In Israel we live in a region that desperately needs reconciliation. Israeli Jews and Arabs need to be reconciled to each other but, above all, the great need of both parties is to be reconciled to God. The gospel has not made the same inroads in our area as it has in some other regions. The Muslim world in the Middle East needs to hear the gospel and see it in action and we, the Jewish people, need to return to the God of our fathers and our Messiah. We thank God that in many ways we are seeing a paradigm shift in Israel (see I read it through the Grapevine in the Spring 2012 Herald) with regard to young people coming to faith but there is still much work that needs to be done. Additionally, we need reconciliation in the midst of the animosity generated by historical power struggles and wars.
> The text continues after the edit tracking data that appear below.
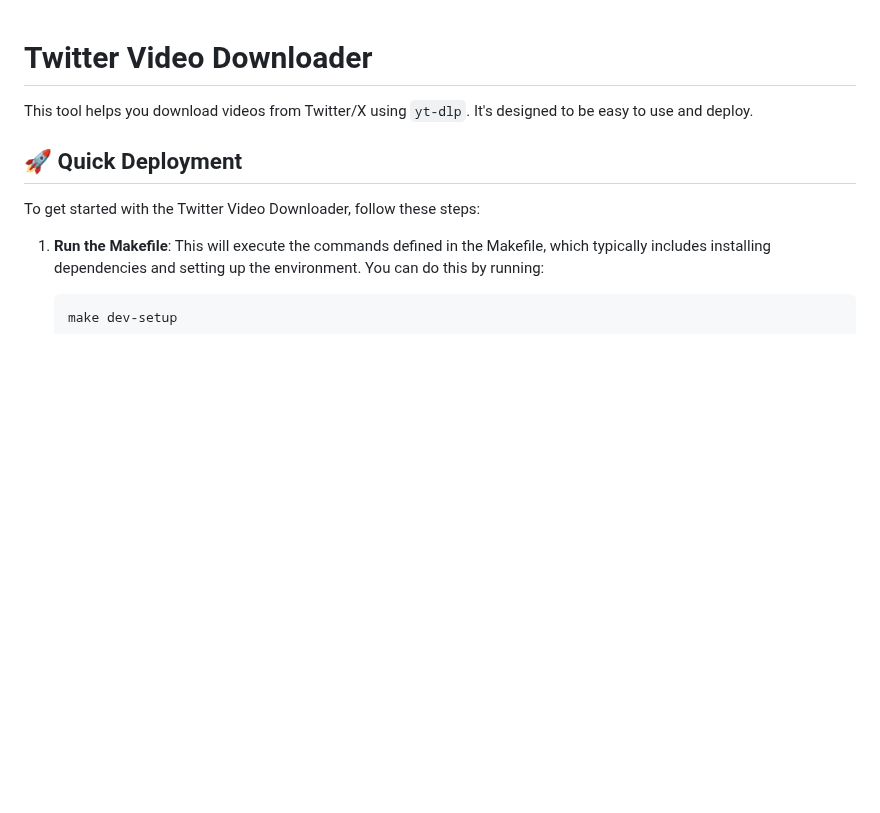
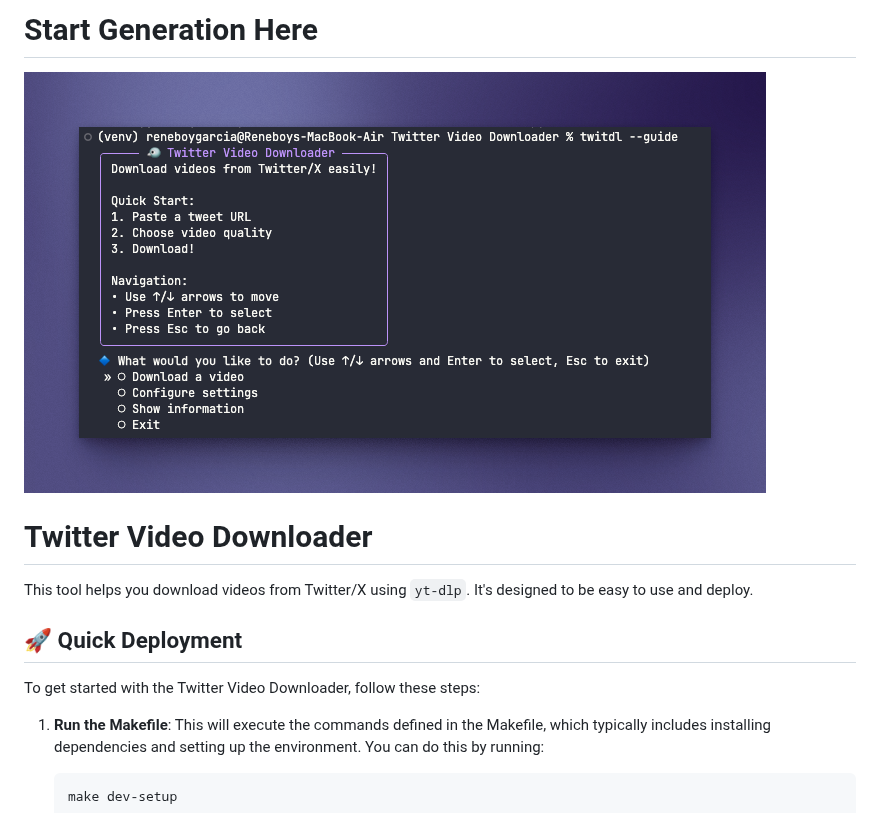
Before and after one commit to reneboygarcia/twitter_video, a Markdown page: README.md, the part around the change. Drawn GitHub-style; pictures changed too: banner/banner_twitter.png (added); blank space fills up the shorter version.

Commit message:
add banner

```diff
--- a/README.md
+++ b/README.md
@@ -1,3 +1,6 @@
+# Start Generation Here
+![Twitter Video Downloader Banner](./banner/banner_twitter.png)
+
 # Twitter Video Downloader
 
 This tool helps you download videos from Twitter/X using `yt-dlp`. It's designed to be easy to use and deploy.
```
Also changed, not shown: 1 other file.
The work of reconciliation cannot be accomplished through conferences such as Christ at the Checkpoint, which was recently held in Bethlehem. It will be done through meeting one another, understanding and appreciating the other person’s point of view, and sympathizing with the pain and suffering the other side has been through. There is no lack of pain on either side and for this reason we at HaGefen have been developing closer personal relationships with our Arab brothers and sisters. We are working shoulder to shoulder with them in different aspects of the ministry and are trying to reach out together. At the moment we are in the process of publishing an evangelistic booklet in Arabic and, by the end of the year, will have completed a discipleship book published both in Hebrew and Arabic. The Scriptures are clear: true peace comes only through the reconciliatory work of Christ who, by reconciling us to God paves the way for reconciliation to one another.

We are so thankful for your prayers and support for our work. May we realise these goals of reconciliation and see more people in this region coming to a saving knowledge of Messiah.

This article was first published in the summer edition of the Herald 2012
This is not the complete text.